On March 13, 1988, three Vietnamese transport ships arrived at the reef and set up Vietnamese flags. A little later, four large Chinese warships arrived and warned the Vietnamese. The Vietnamese did not respond. The Chinese mobilised more warships and next day early morning despatched 40 marines in three motor boats to physically remove the Vietnamese flags. The Vietnamese held their ground and the Chinese had to return to their war ships. The Chinese now fired their 37mm anti aircraft guns destroying the lightly armed Vietnamese on the reef. About 80 Vietnamese soldiers were killed in this skirmish. Thereafter, the PLA occupied several reefs in the Spratly Islands. Vietnam occupied other islands on the reef and the Chinese war ships withdrew to avoid escalation.

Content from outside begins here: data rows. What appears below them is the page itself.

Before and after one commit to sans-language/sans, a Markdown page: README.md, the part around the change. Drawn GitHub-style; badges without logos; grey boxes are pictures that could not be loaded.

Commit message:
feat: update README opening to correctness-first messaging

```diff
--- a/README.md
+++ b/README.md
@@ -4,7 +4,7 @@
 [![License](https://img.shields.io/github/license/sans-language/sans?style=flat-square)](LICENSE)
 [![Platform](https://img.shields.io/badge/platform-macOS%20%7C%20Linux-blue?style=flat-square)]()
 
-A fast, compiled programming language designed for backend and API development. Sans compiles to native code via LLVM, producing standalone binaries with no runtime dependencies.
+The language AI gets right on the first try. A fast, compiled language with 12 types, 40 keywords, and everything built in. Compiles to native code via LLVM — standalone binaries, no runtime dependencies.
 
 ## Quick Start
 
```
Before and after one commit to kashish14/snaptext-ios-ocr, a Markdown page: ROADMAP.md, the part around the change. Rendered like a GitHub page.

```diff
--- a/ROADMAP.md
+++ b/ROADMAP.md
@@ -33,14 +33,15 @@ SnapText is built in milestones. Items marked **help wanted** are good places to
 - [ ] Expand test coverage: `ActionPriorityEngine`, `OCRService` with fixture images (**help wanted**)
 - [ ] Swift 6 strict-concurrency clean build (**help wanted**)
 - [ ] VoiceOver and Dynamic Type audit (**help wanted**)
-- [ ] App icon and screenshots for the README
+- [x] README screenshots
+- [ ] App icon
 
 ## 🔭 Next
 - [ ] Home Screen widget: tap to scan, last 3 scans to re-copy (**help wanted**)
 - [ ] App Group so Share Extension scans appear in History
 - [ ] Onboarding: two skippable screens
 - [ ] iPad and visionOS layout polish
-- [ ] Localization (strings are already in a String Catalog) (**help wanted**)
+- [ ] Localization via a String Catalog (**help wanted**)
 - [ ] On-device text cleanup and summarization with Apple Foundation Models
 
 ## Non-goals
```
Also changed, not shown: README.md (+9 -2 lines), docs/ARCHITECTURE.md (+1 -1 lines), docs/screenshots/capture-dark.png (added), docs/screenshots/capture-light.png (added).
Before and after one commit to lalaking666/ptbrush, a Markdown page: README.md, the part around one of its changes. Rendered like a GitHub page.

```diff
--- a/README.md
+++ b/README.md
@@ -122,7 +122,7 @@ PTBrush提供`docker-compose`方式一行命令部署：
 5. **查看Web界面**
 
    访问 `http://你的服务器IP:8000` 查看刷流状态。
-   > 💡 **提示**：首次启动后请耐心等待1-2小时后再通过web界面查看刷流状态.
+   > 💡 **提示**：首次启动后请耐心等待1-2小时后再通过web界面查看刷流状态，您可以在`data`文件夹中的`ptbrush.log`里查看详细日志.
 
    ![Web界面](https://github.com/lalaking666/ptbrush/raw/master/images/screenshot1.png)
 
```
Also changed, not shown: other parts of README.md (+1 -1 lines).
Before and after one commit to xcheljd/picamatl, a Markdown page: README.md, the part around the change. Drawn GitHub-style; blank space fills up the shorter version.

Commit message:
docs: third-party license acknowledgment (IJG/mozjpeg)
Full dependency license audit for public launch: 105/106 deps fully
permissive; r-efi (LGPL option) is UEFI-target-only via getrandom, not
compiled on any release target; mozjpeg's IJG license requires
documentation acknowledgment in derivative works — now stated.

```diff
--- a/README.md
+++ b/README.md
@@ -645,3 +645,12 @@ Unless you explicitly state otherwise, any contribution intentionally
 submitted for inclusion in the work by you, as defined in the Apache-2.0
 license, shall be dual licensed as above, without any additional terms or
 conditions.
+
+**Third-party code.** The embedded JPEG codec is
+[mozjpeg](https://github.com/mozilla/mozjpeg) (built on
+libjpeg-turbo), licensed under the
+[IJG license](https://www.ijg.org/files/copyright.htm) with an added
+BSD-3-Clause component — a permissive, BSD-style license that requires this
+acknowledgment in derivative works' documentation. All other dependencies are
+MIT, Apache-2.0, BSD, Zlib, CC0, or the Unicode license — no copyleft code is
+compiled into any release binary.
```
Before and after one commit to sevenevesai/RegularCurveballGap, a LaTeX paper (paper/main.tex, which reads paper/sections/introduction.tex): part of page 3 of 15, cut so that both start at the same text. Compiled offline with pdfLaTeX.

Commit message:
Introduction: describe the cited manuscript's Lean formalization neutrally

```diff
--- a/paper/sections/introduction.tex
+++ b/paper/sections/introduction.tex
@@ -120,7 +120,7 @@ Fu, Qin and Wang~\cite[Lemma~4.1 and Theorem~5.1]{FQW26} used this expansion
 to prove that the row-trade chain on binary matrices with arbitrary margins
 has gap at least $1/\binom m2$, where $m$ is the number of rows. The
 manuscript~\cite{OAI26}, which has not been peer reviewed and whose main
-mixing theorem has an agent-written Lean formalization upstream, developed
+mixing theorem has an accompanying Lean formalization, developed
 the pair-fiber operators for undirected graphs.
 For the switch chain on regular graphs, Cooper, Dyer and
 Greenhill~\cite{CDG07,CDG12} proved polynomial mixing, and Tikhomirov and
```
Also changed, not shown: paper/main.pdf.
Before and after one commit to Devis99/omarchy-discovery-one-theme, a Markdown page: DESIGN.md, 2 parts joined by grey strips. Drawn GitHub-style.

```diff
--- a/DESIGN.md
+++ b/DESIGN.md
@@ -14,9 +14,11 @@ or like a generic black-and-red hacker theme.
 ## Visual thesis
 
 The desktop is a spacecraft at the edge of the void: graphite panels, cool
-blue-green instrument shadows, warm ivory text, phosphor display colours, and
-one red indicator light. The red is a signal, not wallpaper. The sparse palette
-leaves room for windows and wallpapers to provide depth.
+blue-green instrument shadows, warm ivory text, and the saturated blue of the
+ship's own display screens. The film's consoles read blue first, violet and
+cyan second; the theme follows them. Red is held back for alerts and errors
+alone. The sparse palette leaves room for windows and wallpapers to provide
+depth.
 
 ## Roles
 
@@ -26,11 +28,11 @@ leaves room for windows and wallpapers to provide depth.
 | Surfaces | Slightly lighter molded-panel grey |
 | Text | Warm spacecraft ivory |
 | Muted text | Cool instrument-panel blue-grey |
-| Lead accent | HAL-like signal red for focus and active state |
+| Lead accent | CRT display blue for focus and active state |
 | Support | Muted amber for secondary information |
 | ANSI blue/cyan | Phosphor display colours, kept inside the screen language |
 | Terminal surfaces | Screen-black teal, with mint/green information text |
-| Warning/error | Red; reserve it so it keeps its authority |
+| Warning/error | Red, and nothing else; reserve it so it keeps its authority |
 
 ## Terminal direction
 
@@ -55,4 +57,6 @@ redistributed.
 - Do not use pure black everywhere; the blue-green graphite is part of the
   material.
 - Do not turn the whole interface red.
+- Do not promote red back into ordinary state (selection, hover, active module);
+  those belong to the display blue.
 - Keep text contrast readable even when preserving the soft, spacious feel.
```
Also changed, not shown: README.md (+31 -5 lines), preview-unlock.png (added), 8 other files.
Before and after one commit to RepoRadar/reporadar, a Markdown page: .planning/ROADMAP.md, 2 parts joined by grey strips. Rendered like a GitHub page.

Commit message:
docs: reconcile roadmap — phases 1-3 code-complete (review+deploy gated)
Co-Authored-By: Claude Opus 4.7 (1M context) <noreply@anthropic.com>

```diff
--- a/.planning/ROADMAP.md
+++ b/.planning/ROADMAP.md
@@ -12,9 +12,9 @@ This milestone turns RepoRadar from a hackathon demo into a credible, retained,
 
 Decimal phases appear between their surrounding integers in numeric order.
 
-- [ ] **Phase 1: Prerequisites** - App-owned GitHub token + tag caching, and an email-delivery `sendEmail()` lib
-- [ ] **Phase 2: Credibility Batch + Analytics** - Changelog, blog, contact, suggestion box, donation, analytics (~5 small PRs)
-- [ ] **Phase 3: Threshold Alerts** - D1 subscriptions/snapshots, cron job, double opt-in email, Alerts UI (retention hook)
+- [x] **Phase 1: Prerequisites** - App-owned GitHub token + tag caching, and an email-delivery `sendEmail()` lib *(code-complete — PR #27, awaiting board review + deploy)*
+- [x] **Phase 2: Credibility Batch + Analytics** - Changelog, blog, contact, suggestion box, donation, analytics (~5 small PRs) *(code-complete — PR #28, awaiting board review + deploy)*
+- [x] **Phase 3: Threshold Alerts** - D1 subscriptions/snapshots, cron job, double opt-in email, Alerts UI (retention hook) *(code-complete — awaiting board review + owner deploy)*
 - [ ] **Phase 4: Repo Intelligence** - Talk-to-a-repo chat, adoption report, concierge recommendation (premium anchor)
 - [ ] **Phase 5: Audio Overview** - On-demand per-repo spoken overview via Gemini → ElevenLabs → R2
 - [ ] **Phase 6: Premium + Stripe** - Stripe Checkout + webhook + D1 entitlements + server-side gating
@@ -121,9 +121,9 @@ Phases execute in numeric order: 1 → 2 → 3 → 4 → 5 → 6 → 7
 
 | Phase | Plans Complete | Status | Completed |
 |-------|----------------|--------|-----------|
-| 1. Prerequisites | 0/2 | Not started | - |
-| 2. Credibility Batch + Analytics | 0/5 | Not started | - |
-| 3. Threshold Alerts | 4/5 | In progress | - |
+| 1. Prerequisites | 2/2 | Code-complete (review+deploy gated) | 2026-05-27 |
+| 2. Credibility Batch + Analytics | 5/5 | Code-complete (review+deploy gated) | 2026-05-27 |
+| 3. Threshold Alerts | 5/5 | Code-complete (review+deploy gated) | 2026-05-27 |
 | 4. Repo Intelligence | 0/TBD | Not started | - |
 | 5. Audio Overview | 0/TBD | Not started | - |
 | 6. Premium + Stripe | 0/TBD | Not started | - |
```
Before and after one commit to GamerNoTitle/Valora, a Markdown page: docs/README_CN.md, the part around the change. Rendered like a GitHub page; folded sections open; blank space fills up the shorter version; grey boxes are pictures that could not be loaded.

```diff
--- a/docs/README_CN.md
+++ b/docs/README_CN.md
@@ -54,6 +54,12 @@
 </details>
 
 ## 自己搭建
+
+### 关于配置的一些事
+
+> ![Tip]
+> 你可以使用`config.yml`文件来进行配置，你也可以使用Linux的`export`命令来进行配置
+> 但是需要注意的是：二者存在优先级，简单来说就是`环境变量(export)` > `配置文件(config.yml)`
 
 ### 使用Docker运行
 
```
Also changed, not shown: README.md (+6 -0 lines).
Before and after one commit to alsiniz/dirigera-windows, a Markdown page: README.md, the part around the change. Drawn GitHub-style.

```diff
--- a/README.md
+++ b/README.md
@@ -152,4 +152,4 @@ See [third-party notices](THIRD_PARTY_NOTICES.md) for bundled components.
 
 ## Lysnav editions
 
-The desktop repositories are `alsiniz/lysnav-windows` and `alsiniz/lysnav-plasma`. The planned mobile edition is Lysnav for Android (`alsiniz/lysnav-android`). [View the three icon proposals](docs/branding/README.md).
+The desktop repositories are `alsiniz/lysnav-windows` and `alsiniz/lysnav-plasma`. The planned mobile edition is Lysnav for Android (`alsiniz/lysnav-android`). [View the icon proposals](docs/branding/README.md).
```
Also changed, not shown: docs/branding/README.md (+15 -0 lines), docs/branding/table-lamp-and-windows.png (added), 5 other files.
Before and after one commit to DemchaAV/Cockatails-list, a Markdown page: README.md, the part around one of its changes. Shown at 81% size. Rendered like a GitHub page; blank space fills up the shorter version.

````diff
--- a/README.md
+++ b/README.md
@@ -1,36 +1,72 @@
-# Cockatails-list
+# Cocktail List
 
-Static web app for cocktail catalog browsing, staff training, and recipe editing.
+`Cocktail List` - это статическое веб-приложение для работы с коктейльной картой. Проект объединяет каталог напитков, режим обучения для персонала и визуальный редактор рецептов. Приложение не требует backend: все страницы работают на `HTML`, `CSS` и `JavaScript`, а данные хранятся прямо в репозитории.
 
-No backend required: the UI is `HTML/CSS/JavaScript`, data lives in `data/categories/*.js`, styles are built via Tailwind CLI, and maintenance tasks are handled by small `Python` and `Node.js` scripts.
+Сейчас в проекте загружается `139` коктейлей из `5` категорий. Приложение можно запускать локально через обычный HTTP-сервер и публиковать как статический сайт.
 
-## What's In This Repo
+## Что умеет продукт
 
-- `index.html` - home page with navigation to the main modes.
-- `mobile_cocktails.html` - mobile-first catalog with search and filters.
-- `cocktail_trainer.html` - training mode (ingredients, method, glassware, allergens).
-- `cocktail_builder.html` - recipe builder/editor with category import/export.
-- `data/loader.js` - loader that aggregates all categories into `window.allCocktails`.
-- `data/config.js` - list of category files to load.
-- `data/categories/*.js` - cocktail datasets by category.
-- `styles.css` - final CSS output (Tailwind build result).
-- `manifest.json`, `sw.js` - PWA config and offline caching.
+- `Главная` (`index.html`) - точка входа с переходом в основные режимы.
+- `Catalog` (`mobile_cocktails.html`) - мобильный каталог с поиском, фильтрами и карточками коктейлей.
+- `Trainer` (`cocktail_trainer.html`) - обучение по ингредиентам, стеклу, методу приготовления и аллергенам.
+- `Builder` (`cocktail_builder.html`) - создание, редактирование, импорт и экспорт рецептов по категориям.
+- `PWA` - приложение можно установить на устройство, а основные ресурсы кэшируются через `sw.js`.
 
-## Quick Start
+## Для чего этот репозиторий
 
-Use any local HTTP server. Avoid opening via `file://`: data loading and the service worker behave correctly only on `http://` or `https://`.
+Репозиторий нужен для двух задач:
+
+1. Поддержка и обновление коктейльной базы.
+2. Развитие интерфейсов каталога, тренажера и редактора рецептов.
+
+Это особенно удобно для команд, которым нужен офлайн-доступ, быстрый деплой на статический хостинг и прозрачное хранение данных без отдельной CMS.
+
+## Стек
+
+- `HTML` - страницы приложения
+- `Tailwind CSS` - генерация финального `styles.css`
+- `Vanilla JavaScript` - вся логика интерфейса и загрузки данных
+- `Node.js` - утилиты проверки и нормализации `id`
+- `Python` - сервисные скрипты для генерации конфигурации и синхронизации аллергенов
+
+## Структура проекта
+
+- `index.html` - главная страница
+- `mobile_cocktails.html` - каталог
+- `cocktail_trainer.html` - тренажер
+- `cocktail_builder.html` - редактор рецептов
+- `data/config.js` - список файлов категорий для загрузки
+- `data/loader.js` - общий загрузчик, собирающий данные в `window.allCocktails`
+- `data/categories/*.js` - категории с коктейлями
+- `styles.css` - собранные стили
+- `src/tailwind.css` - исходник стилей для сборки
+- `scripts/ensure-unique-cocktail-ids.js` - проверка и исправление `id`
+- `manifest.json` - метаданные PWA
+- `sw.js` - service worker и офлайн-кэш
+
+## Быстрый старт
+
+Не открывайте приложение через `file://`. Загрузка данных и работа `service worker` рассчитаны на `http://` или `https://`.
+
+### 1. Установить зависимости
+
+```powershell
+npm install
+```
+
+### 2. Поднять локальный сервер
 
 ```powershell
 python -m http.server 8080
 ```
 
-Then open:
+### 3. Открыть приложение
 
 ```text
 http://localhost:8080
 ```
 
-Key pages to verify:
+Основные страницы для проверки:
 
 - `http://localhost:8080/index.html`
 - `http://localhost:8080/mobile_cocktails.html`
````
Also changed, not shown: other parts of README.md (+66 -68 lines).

The South China Sea contains over 250 small islands, atolls, shoals, reefs and sandbars most of which have no indigenous people…

In July 2010, US Secretary of State Hillary Clinton called for the People’s Republic of China to resolve the territorial dispute. China replied that the US stay out of the issue. The US Department of Defence issued a statement on August 18, 2010, where it opposed the use of force to resolve disputes in the South China Sea and accused China of assertive behaviour. Issues kept simmering and in May 2011, Chinese naval ships attacked and cut the cable of a Vietnamese exploration ship.

Chinese Objection to Indian Oil Exploration

On July 22, 2011, the INS Airavat, an Indian naval amphibious assault ship was on a friendly visit to Vietnam. The ship was repeatedly contacted at a distance of 45 nautical miles from the Vietnamese coast on an open radio channel by a vessel identifying itself as Chinese Navy which warned the Indian ship that she was entering Chinese waters. Indian Navy clarified that no ship or aircraft was visible from INS Airavat and the ship moved on without paying any heed to the cautionary warning. Furthermore, India clearly stated that she supported freedom of navigation in international waters including the South China Sea.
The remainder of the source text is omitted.